After Bayer arrived in America Paepcke and his art director Egbert Jacobson wasted no time hiring him as a design consultant. Following the war the Paeckpes even convinced him to move to Aspen to become the town’s architect, designer and artist-in-residence.
Bayer’s work for the CCA was rather wide-ranging. He supplied advertising art, created a corporate identity (including a new logo), designed factories and workspaces, oversaw the Great Ideas campaign and in 1953 compiled and designed the World Geo-Graphical Atlas.
For the CCA’s 25th anniversary Paepcke wanted to publish an update of their 1936 Atlas of the World.2 Bayer decided that the altas wouldn’t simply be an update but a new graphical narrative of humans and geography – hence the full title: World Geo-Graphical Atlas: A Composite of Man’s Environment.3,4
Bayer had difficulty evaluating the scientific literature and found that “a scientist would not think in terms in which I worked.” He decided to do all his own research from scratch, even travelling extensively throughout Europe to find relavent maps and data. He called the five-year long process “a good adult education.”
For the project Bayer, with the help of the designers Martin Rosenzweig, Henry Gardiner and Masato Nakagawa developed a modernist graphical language never before applied to cartography. He used the color theories of of Egbert Jacobsen, the statistical representations of Otto Neurath and the dynamic design of Moholy-Nagy. The final layout was designed as integrated 2-page spreads intended to be seen as a single whole – the ultimate application of the Bauhaus ideal of complete design; the unity of art, craft, and technology.

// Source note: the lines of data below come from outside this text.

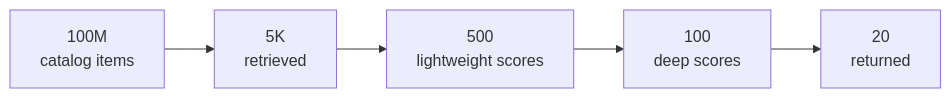
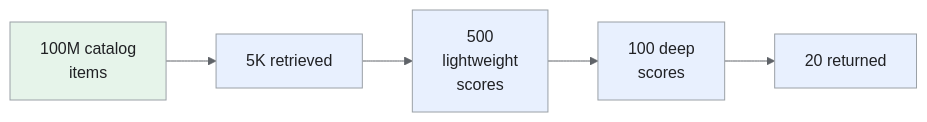
Before and after one commit to iliazlobin/iliazlobin.github.io: the fourth of 6 diagrams in _designs/product-recommendations.md, drawn with Mermaid. The commit also changed other lines of this file and 131 other files, not shown here.

````diff
--- a/_designs/product-recommendations.md
+++ b/_designs/product-recommendations.md
@@ -200,7 +265,14 @@
 ```mermaid
+%%{init: {'theme':'base','themeVariables':{'primaryColor':'#e8f0fe','primaryTextColor':'#202124','primaryBorderColor':'#9aa0a6','lineColor':'#5f6368','secondaryColor':'#e6f4ea','tertiaryColor':'#fef7e0','actorBkg':'#e8f0fe','actorBorder':'#9aa0a6','actorTextColor':'#202124','noteBkgColor':'#fef7e0','noteTextColor':'#202124','noteBorderColor':'#9aa0a6','signalColor':'#5f6368','signalTextColor':'#202124','labelBoxBkgColor':'#fef7e0','labelBoxBorderColor':'#9aa0a6'}}}%%
 flowchart LR
-  A["100M<br/>catalog items"] --> B["5K<br/>retrieved"]
-  B --> C["500<br/>lightweight scores"]
-  C --> D["100<br/>deep scores"]
-  D --> E["20<br/>returned"]
+  A["100M catalog<br>items"] --> B["5K retrieved"]
+  B --> C["500<br>lightweight<br>scores"]
+  C --> D["100 deep<br>scores"]
+  D --> E["20 returned"]
+classDef request fill:#e8f0fe,stroke:#9aa0a6,color:#202124;
+classDef data fill:#e6f4ea,stroke:#9aa0a6,color:#202124;
+classDef control fill:#fef7e0,stroke:#9aa0a6,color:#202124;
+class B,C,D,E request;
+class A data;
+
 ```
````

It was the most expensive atlas yet published. The single edition of 30,000 copies reportedly cost Paepcke more than 500,000 USD and like all CCA publications it wasn’t for sale, but was a gift to CCA’s customers. Paeckpe even declined offers from commercial publishers for trade editions.

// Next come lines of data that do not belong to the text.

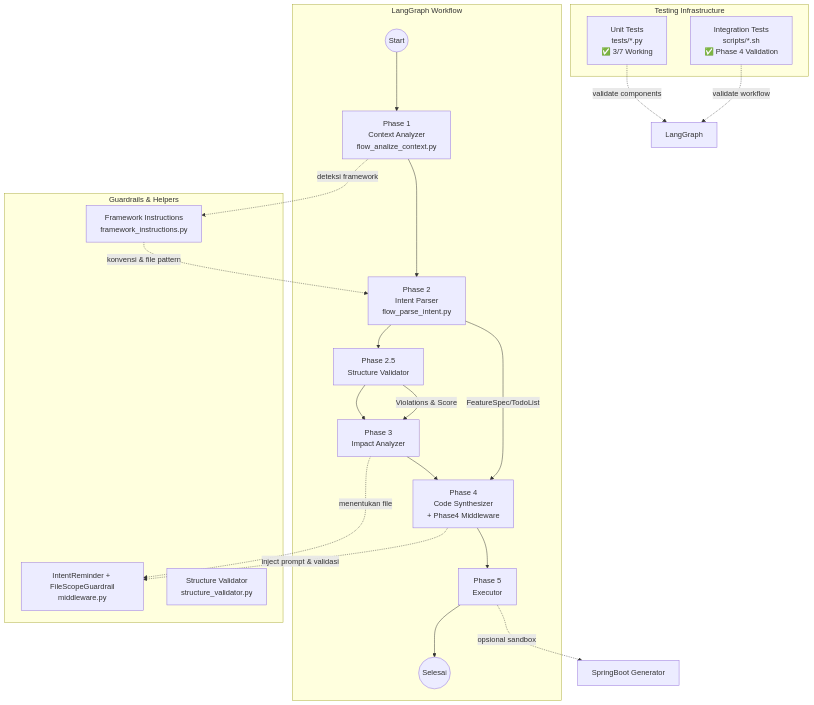
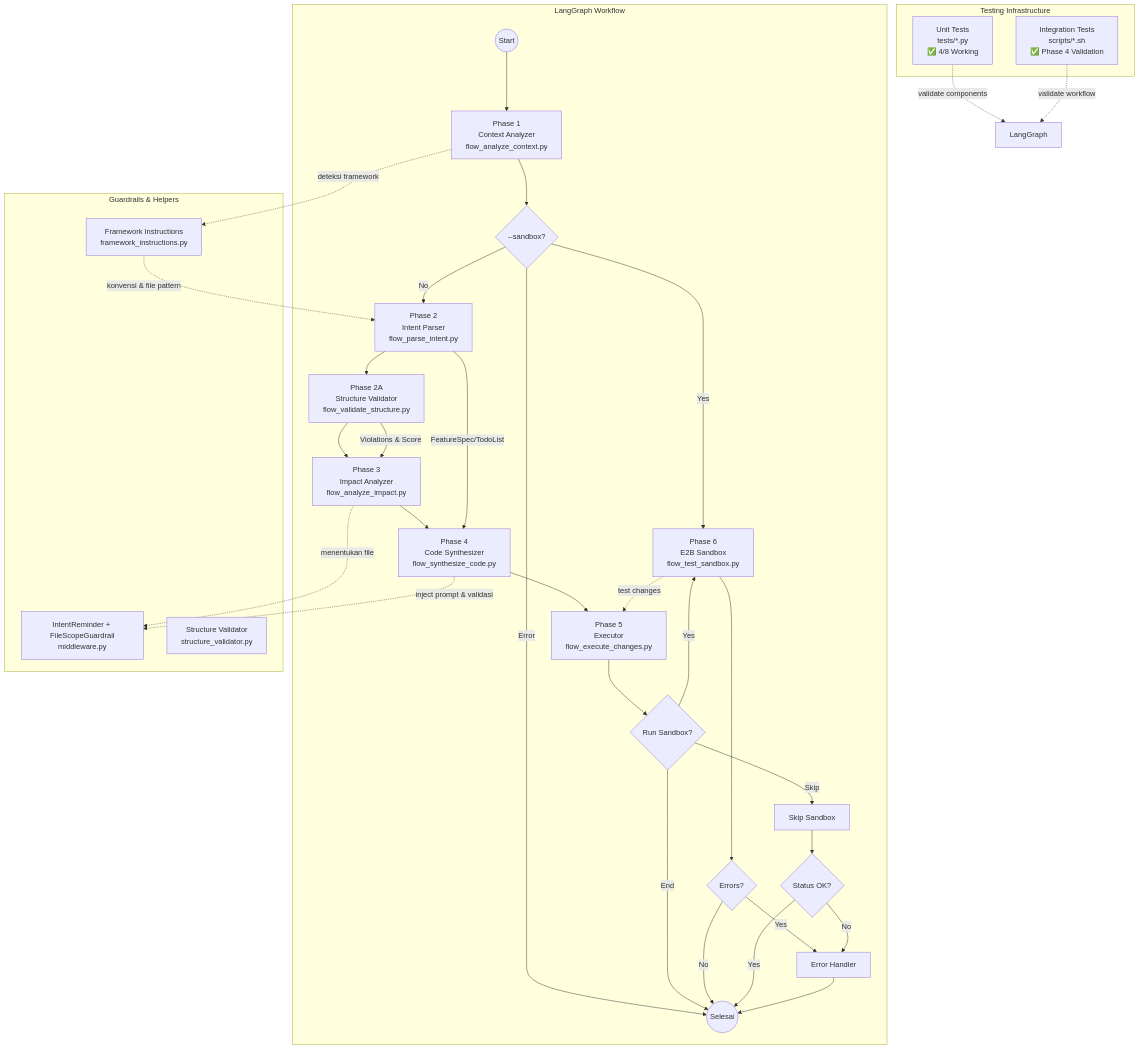
One commit to zeihanaulia/agent changed the eighth of 9 diagrams in scripts/coding_agent/README.md. Above: the diagram before and after it, drawn with Mermaid. The commit also changed other lines of this file and 4 other files, not shown here.

First line of the commit message:
feat: Enhance multi-agent persona-based routing architecture and documentation

````diff
--- a/scripts/coding_agent/README.md
+++ b/scripts/coding_agent/README.md
@@ -239,34 +257,53 @@
 ```mermaid
 flowchart TD
     subgraph LangGraph Workflow
-        START((Start)) --> Ctx[Phase 1\nContext Analyzer\nflow_analize_context.py]
-        Ctx --> Intent[Phase 2\nIntent Parser\nflow_parse_intent.py]
-        Intent --> Struct[Phase 2.5\nStructure Validator]
-        Struct --> Impact[Phase 3\nImpact Analyzer]
-        Impact --> Code[Phase 4\nCode Synthesizer\n+ Phase4 Middleware]
-        Code --> Exec[Phase 5\nExecutor]
-        Exec --> END((Selesai))
+        START((Start)) --> Ctx[Phase 1\nContext Analyzer\nflow_analyze_context.py]
+        Ctx --> Router{--sandbox?}
+        Router -->|Yes| Sandbox[Phase 6\nE2B Sandbox\nflow_test_sandbox.py]
+        Router -->|No| Intent[Phase 2\nIntent Parser\nflow_parse_intent.py]
+        Router -->|Error| End
+        
+        Intent --> Struct[Phase 2A\nStructure Validator\nflow_validate_structure.py]
+        Struct --> Impact[Phase 3\nImpact Analyzer\nflow_analyze_impact.py]
+        Impact --> Code[Phase 4\nCode Synthesizer\nflow_synthesize_code.py]
+        Code --> Exec[Phase 5\nExecutor\nflow_execute_changes.py]
+        
+        Exec --> Router2{Run Sandbox?}
+        Router2 -->|Yes| Sandbox
+        Router2 -->|Skip| SkipSandbox[Skip Sandbox]
+        Router2 -->|End| End
+        
+        Sandbox --> SandboxRouter{Errors?}
+        SandboxRouter -->|Yes| HandleError[Error Handler]
+        SandboxRouter -->|No| End
+        
+        SkipSandbox --> SkipRouter{Status OK?}
+        SkipRouter -->|Yes| End
+        SkipRouter -->|No| HandleError
+        
+        HandleError --> End((Selesai))
     end
 
     Intent -- FeatureSpec/TodoList --> Code
     Struct -- Violations & Score --> Impact
+    
     subgraph Guardrails & Helpers
         MW[IntentReminder + FileScopeGuardrail\nmiddleware.py]
         FW[Framework Instructions\nframework_instructions.py]
         SV[Structure Validator\nstructure_validator.py]
     end
 
     Impact -. "menentukan file" .-> MW
     Code -. "inject prompt & validasi" .-> MW
     Ctx -. "deteksi framework" .-> FW
     FW -. "konvensi & file pattern" .-> Intent
-    Exec -. "opsional sandbox" .-> SB[SpringBoot Generator]
+    Sandbox -. "test changes" .-> Exec
 
     subgraph Testing Infrastructure
-        UT[Unit Tests\ntests/*.py\n✅ 3/7 Working]
+        UT[Unit Tests\ntests/*.py\n✅ 4/8 Working]
         IT[Integration Tests\nscripts/*.sh\n✅ Phase 4 Validation]
     end
 
     UT -. "validate components" .-> LangGraph
     IT -. "validate workflow" .-> LangGraph
 ```
````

To suggest that the Altas was well-received was something of an understatement. The Geographical Review stated that “it is probably the first ‘American’ atlas that properly belongs in the category of great world altases,” and the designer Geoff Conklin said its maps surpassed “any ever shown in an American atlas to a degree which is almost embarrassing; they are masterworks of the cartographer’s art.”5
Today, 60 years later there is still no other atlas so completely and relentlessly informative. Although much of the cartography is now dated, Bayers prescient narrative of humans and their environment is now perhaps more important than ever:

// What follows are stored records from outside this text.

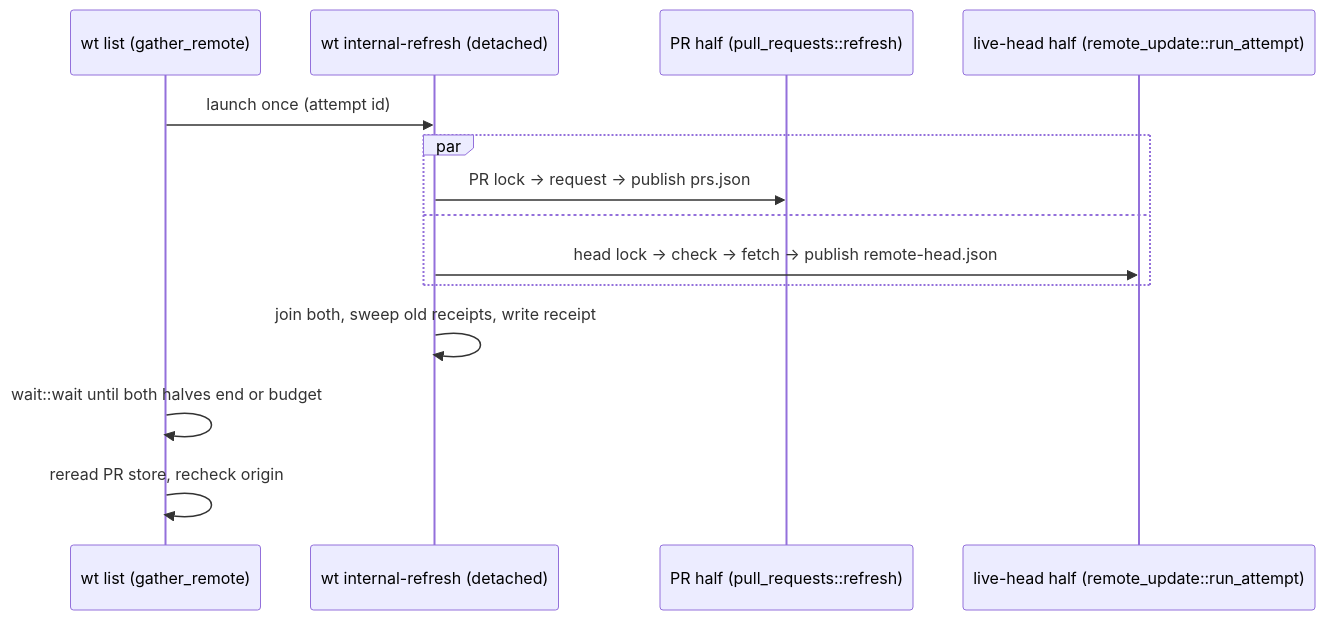
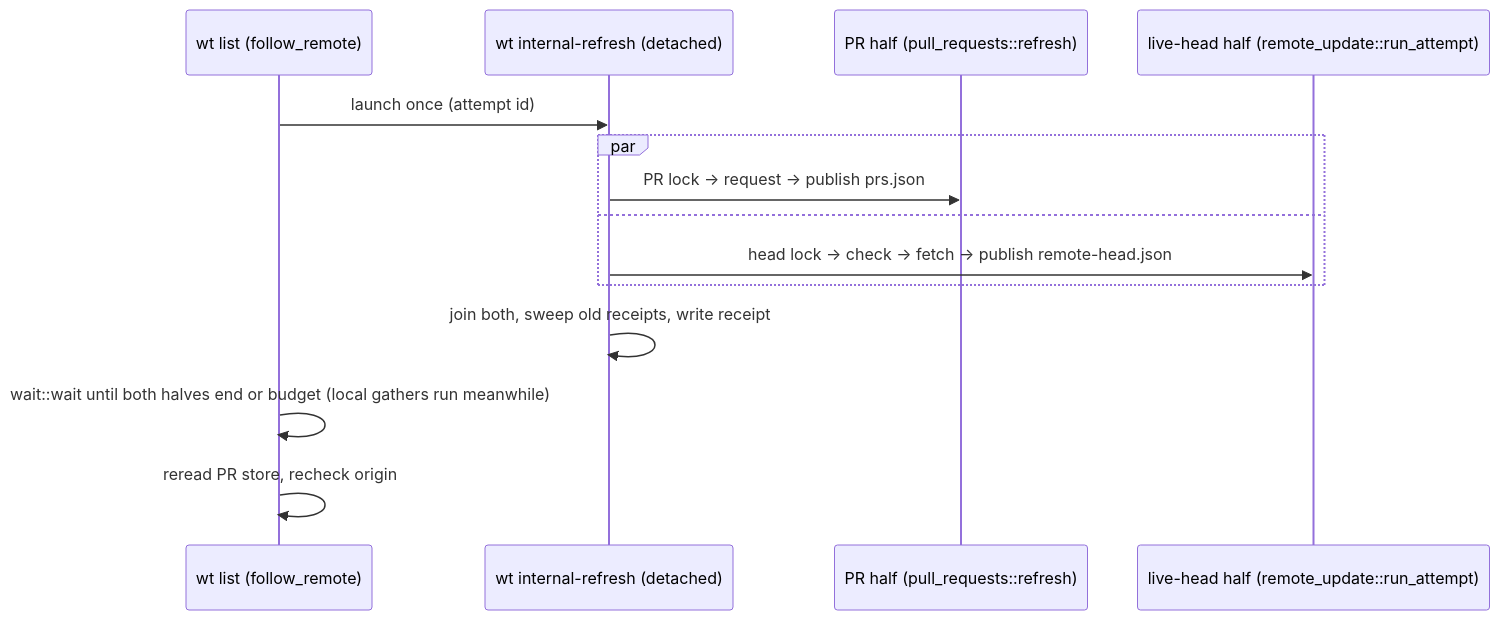
The diagram in .claude/skills/worktree/list-remote.md (yankeeinlondon/rusty-biscuit), drawn with Mermaid before and after one commit. The commit also changed other lines of this file and 7 other files, not shown here.

````diff
--- a/.claude/skills/worktree/list-remote.md
+++ b/.claude/skills/worktree/list-remote.md
@@ -7,16 +7,16 @@
 ```mermaid
 sequenceDiagram
-  participant L as wt list (gather_remote)
+  participant L as wt list (follow_remote)
   participant W as wt internal-refresh (detached)
   participant P as PR half (pull_requests::refresh)
   participant H as live-head half (remote_update::run_attempt)
   L->>W: launch once (attempt id)
   par
     W->>P: PR lock → request → publish prs.json
   and
     W->>H: head lock → check → fetch → publish remote-head.json
   end
   W->>W: join both, sweep old receipts, write receipt
-  L->>L: wait::wait until both halves end or budget
+  L->>L: wait::wait until both halves end or budget (local gathers run meanwhile)
   L->>L: reread PR store, recheck origin
 ```
````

1. For a biography see: Cohen, Arthur. Herbert Bayer: The Complete Work. Cambridge, MA: MIT Press, 1984 (WorldCat).
2. Atlas of the World. Chicago; Container Corporation of America, 1936 (WorldCat). The Altas was prepared by Chicago-based Rand McNally for the CCA.
3. For an excellent review of Bayer and his Atlas see: Anker, Peder. “Graphic Language: Herbert Bayer’s Environmental Design” Environmental History 2007 Apr;12 254–78 (online)
4. Bayer, Herbert. World Geo-Graphic Atlas: A Composite of Man’s Environment. Chicago: Container Corporation of America, 1953 (WorldCat). The atlas was also published in a revised German edition: Goldmanns Grosser Weltatlas. Munich: Wilhelm Goldmann Verlag, 1955 (WorldCat). The 368-page oversized book (11½ × 15¾") was bound in gold-stamped monkscloth (i.e., burlap) and packaged in a cardboard slipcase.
True story: I found my copy of the Atlas at the Aug 2013 Friends of the Library book sale. Out of pocket cost: 6.00 USD. It soon became apparent that there would be no way I could properly scan it so the images here are from the David Rumsey Map Collection.
5. Ullman, E. L. “World Geo-Graphic Atlas: A Composite of Man’s Environment by Herbert Bayer.” Geographical Review 1955 Jan;45(1): 147–149. Groff Conklin. “World Geo-graphic Atlas.” Print 1955 Jul/Aug;9: 44–51.
10 Sep 2013 ‧ Design, Cartography